While out of town on a recent Sunday morning I found my way to a
Lutheran church for worship. After the sermon, when it was time to say
the Apostle’s Creed, the pastor began with a question: “Who are you
people? A secular world, jaded and weary, wonders why you are gathered
In 1892 Agnes and Margaret Smith, identical twin sisters from Scot land, took a nine-day camel ride to the Greek Orthodox monastery of Saint Catherine at Mount Sinai in search of ancient biblical manuscripts. They discovered the earliest known Syriac version of the four canonical Gospels.
In 2004 the head of the Democratic National Committee, Terry McAuliffe, was introduced to megachurch pastor Rick Warren, author of the mega–best-seller The Purpose Driven Life. McAuliffe stuck out his hand and said, “Nice to meet you, Rick! And what do you do?”
Black public figures seem to fall into one of two categories: they either project a militant resistance to white racism and its pervasive legacy or a generous willingness to look past that tortured history for the sake of an interracial future.

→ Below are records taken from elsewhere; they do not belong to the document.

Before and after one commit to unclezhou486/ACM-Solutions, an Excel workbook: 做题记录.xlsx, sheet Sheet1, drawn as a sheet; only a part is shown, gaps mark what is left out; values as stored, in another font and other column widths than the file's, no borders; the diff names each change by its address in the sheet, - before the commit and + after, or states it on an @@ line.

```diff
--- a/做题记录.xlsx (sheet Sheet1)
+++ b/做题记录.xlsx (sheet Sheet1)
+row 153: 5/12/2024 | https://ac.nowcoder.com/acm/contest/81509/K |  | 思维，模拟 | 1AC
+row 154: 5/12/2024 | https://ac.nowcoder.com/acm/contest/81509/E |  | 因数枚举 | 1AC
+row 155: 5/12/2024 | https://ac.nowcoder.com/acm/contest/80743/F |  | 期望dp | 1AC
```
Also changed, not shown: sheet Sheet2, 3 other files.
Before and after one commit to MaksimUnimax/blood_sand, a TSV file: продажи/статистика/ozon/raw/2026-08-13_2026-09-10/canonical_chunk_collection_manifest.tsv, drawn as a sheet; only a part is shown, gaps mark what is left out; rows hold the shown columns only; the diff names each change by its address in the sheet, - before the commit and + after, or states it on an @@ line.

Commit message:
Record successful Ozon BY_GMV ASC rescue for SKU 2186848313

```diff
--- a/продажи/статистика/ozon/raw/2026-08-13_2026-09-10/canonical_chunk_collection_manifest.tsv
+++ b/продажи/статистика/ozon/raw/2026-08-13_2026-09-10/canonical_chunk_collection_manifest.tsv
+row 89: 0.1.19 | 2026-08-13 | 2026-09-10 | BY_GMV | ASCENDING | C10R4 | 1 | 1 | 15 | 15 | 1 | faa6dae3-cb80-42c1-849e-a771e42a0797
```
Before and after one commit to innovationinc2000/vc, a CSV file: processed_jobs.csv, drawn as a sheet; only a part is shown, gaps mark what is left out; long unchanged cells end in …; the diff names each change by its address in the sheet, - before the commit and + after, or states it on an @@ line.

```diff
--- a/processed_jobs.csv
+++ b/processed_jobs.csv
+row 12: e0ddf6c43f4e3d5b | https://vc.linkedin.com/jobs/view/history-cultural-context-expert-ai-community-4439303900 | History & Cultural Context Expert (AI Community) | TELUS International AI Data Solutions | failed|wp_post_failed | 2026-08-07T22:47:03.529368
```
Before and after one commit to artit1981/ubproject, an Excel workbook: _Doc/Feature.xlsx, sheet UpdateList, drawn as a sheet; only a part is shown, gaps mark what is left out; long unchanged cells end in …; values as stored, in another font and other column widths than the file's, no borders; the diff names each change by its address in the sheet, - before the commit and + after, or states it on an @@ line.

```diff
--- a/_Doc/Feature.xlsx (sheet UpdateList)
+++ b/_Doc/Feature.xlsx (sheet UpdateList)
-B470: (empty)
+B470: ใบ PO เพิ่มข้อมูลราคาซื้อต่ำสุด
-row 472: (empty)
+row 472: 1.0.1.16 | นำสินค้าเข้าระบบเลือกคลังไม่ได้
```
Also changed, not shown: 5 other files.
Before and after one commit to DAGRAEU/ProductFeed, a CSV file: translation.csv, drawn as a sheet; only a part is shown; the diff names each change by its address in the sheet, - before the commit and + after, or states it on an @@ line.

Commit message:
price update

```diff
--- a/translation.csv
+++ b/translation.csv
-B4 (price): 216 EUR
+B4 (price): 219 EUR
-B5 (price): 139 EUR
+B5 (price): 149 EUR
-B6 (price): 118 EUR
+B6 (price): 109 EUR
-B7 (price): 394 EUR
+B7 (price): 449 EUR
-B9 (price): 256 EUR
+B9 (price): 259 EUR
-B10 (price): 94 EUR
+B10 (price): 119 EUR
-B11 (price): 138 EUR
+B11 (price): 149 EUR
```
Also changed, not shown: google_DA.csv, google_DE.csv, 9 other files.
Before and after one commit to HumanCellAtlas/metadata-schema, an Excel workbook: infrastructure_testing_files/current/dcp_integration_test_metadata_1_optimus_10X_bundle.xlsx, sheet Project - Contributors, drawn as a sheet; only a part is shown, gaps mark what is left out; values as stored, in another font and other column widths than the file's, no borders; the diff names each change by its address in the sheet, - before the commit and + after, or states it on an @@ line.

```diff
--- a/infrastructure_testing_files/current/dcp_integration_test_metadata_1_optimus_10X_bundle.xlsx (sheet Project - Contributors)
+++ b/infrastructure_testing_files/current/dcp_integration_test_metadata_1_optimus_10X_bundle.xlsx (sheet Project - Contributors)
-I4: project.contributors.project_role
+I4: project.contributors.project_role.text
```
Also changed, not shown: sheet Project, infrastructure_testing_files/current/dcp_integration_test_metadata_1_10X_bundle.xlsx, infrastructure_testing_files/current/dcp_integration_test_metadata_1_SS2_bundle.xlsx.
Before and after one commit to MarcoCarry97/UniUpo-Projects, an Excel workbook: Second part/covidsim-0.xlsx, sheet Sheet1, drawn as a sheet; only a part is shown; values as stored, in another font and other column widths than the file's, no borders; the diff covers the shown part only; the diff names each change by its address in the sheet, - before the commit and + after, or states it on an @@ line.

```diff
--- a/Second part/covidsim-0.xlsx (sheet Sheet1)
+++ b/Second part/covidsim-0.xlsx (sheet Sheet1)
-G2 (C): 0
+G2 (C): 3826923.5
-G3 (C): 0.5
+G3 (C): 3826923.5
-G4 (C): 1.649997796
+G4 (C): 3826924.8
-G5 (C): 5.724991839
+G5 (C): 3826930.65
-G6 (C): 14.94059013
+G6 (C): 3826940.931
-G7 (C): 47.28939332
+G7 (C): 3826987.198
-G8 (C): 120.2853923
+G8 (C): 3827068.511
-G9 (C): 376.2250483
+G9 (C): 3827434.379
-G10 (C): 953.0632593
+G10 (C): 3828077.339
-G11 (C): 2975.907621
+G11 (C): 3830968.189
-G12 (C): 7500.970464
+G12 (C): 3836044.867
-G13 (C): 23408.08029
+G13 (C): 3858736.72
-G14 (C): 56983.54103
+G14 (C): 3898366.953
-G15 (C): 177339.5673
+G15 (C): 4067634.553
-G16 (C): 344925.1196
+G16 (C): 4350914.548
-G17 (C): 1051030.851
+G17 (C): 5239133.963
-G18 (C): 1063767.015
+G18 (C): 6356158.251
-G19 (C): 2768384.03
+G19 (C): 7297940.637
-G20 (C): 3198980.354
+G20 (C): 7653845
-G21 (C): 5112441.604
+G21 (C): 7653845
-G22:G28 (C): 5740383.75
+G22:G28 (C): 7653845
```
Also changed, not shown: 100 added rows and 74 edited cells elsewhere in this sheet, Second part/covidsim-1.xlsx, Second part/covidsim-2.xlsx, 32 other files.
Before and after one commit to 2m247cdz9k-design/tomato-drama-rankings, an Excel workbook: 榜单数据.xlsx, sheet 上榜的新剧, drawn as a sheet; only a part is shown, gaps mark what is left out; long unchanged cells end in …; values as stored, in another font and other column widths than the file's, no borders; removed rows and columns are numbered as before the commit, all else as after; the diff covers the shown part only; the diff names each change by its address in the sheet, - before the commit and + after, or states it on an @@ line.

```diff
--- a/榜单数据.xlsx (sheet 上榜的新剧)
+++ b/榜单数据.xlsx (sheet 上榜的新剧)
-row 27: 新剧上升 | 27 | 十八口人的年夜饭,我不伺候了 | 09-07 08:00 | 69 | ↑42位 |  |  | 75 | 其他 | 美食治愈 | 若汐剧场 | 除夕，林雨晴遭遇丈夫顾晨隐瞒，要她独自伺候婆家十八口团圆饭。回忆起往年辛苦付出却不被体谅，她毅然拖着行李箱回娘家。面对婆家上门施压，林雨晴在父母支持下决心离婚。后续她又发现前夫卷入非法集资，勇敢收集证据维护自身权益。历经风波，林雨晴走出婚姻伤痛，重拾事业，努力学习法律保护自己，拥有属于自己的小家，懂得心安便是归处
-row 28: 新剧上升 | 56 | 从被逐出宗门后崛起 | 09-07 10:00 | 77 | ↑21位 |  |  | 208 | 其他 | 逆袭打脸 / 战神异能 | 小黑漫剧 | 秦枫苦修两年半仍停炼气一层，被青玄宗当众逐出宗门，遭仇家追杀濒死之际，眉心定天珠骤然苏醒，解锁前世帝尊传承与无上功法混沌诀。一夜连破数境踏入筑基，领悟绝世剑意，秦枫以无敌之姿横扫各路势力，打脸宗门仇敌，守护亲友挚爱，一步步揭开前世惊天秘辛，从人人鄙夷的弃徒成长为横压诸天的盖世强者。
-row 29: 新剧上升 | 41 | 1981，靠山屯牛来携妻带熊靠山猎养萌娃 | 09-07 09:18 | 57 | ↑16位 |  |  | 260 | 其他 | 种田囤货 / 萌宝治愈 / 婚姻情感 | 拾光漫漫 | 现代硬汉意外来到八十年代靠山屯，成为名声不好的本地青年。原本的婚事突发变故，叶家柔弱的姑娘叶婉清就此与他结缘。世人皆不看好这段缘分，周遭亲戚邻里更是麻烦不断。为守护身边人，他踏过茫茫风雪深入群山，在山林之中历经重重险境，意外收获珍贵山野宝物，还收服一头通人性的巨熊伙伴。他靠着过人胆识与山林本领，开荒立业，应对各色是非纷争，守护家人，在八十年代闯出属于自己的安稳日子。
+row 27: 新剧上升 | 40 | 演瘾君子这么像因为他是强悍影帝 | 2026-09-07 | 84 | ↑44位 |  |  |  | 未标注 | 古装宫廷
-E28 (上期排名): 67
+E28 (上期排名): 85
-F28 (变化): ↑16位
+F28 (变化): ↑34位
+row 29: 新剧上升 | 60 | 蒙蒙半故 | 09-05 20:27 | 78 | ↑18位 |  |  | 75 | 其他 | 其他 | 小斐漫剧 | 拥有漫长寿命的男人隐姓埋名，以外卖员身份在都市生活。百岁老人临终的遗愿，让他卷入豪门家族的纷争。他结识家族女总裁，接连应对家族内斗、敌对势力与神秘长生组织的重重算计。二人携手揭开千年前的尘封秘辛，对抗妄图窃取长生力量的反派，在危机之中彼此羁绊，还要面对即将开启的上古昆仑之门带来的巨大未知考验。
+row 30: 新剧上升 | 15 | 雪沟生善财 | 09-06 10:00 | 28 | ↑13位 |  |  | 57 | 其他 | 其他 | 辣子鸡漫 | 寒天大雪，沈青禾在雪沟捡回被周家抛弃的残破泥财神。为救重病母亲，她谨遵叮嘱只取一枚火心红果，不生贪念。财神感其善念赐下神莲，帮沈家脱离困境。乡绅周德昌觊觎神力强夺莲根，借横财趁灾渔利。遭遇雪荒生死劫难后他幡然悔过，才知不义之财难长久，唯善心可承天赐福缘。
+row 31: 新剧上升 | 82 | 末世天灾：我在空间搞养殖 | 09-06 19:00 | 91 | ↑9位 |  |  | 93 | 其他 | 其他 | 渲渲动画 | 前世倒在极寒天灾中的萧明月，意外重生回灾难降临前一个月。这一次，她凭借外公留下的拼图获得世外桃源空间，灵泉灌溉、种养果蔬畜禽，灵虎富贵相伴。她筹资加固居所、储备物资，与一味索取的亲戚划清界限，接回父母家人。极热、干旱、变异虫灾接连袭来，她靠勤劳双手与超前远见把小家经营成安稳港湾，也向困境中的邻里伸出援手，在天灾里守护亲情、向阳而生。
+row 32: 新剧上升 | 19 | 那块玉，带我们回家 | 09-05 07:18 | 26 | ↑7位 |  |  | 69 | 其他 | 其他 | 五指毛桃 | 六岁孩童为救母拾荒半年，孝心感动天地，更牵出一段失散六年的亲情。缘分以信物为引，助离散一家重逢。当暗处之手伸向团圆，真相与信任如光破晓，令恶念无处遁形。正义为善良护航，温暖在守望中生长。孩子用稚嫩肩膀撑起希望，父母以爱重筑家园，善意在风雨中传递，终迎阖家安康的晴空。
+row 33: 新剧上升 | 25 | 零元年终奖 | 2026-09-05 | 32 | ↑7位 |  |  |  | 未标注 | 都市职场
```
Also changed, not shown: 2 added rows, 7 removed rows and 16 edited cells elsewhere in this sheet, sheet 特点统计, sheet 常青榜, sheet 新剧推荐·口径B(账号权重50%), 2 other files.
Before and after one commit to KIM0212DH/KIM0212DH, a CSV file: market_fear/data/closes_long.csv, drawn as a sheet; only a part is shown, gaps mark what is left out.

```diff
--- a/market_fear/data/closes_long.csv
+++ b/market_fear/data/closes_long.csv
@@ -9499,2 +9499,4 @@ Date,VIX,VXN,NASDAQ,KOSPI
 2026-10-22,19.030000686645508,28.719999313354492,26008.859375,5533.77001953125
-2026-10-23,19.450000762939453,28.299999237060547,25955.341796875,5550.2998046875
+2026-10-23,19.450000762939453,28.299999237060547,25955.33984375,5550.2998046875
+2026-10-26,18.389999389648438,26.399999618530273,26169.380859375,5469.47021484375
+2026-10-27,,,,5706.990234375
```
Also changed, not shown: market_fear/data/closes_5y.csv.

Choose your model: W. E. B. DuBois or Booker T. Washington?
Diablo Cody won an Academy Award for her screenplay for Juno, and it’s true that the film bubbles along on the strength of the snappy, frank commentary that Juno (Ellen Page) offers on the travails of being pregnant at 16.
Great works in the Western literary tradition are incomprehensible apart from Christianity. One cannot understand Dante, Shakespeare, Donne, Milton, Coleridge, Dostoevsky or Dickinson without understanding the Christian faith that these writers assumed, professed or resisted.
According to theologian David Ray Griffin, the attacks of 9/11 were not the work of jihadist suicidal terrorists but were orchestrated by the Bush administration to provide the pretext for its military adventures and its quest for global dominance.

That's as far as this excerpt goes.